What Twitter can do to NBA players

With over 175 million users and 54 million in the U.S alone, Twitter is one of the most frequent social networking sites used by NBA players today.

Ballers such as, Nate Robinson, LeBron James, rookie John Wall and veteran Shaquille O’Neal all use Twitter to give their own take of events that happen around them. Or, just to copy and paste what other people are typing – or as it’s called – “re-tweeting.”

Since Twitter launched in 2006, it has given fans from across the globe a glimpse into what occurs in the day-to-day life of an NBA player, in 140 characters or less. For the fans, it gives you a more intimate look into the life of an NBA player than a Facebook fan page.

Twitter updates are also a source for the media to use as valuable information. Most basketball journalists follow the NBA players and the second a player posts a juicy update or “tweet” as it’s known, it becomes worldwide news.

Like most social networking sites, Twitter gives you the freedom to type anything you want, whenever you want. At times though, the wrong thing can be said, which blows everything out the window.

Not that I’m bothered when a sports figure types something controversial, but when you’re constantly involved in the spotlight, it becomes a different matter all together. Even the slightest dig or name-calling can trigger a response.

One example of which came in January of this year, involving Brandon Jennings of the Milwaukee Bucks and Jordan Farmar of the Los Angeles Lakers – following the Lakers, 95-77 success over the Bucks on a cold Sunday night in January – Jennings was on his Twitter account talking to a friend saying: “hit my phone I’ll tell you the real on that Farmar thing.”

It seemed that Farmar had taken offence to this comment, but it was later revealed that it was someone pretending to be the Los Angeles Lakers player, the imposter replied: “What you gonna say Buck (Jennings’ nickname)? Heard there is some ish talking on here…” The conversation took a turn for the worse.

Jennings (YUNGBUCK3) tweeted: “nah i was just telling the homie how thirsty you are. That’s all. But I’m not going to make this a big thing.”

Fake Farmar (JFarmar1) tweeted: “Am not here to start nothing. You were talking smack on here wanted to clear some air. Look at the bling, done proved myself”

Fake Farmar: “You started with the smack talking, and I ended it with the 2 threes. We even? Cool.”

Jennings: “but I’m not going to beef with you. See you should be worried about your spot. Shannon Brown??? That’s all imma say.”

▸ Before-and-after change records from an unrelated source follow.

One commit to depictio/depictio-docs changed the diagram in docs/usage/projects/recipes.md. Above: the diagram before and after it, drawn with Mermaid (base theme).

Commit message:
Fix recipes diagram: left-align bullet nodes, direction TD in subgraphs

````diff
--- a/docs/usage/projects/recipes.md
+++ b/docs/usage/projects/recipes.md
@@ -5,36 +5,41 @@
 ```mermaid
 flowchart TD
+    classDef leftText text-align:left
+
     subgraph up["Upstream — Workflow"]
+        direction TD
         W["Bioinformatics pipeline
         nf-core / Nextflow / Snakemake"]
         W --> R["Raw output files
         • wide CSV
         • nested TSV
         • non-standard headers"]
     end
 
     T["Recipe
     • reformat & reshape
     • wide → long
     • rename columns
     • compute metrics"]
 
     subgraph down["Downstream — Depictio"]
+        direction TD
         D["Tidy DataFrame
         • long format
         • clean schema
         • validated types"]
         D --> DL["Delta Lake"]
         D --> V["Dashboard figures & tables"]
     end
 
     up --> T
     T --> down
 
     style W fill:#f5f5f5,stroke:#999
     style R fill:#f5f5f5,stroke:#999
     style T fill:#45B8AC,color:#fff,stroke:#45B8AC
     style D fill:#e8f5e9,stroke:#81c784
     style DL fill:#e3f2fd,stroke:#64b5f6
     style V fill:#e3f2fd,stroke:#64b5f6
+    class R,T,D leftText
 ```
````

Jennings was referring to the Bucks-Lakers where Farmar’s team-mate, Shannon Brown scored 19 points on 8 of 12 shooting. Farmar posted 17 points in 22 minutes on 5 of 8 shooting. Jennings connected on just 4 of 17 field goals for 10 points.

The imposter’s Twitter account was later suspended following this back-and-forth conversation, and Jennings tweeted afterwards: “Nevermind that’s not Farmar. (check the bling) if that’s really you. I’m cool. That’s being thirsty.”

The Milwaukee Bucks guard, Jennings was also fined $7,500 by the NBA once for using his Twitter whilst in the locker-room after a Bucks away fixture.

Another example came in mid-July, when the Miami Heat’s LeBron James joined the Twitter revolution, and in four short months, has amassed over a million followers. Lebron’s page has come under scrutiny as well – with James re-tweeting all of his hate messages, once he joined the Heat from the Cleveland Cavaliers in the off-season.

“You’re always going to have people who love you and who hate you,” James said, commenting on the aforementioned hate Tweets. “I have enough motivation but I can always use a little more.”

LeBron announced his move from Cleveland to Miami on national television, by saying: “in this fall I’m going to take my talents to South Beach and join the Miami Heat.” A move that was widely criticized, despite pulling down massive TV ratings, James’ move caused a massive stir.

After Miami suffered a home loss to the Boston Celtics earlier in the month (November), Paul Pierce poked fun at LeBron’s television statement by Tweeting: “It’s been a pleasure to bring my talents to south beach now on to Memphis.” Which brought a ton of media interest; Celtics head coach, Doc Rivers was reported to of been disappointed by Pierce’s actions. Pierce, himself denies typing those comments, claiming his Twitter account was ‘hacked.’

So now it has become apparent that NBA players have to take extra care and think about what they say next. Because something so small can lead to negative exposure the next day.

John Hobbs for TalkBasket.net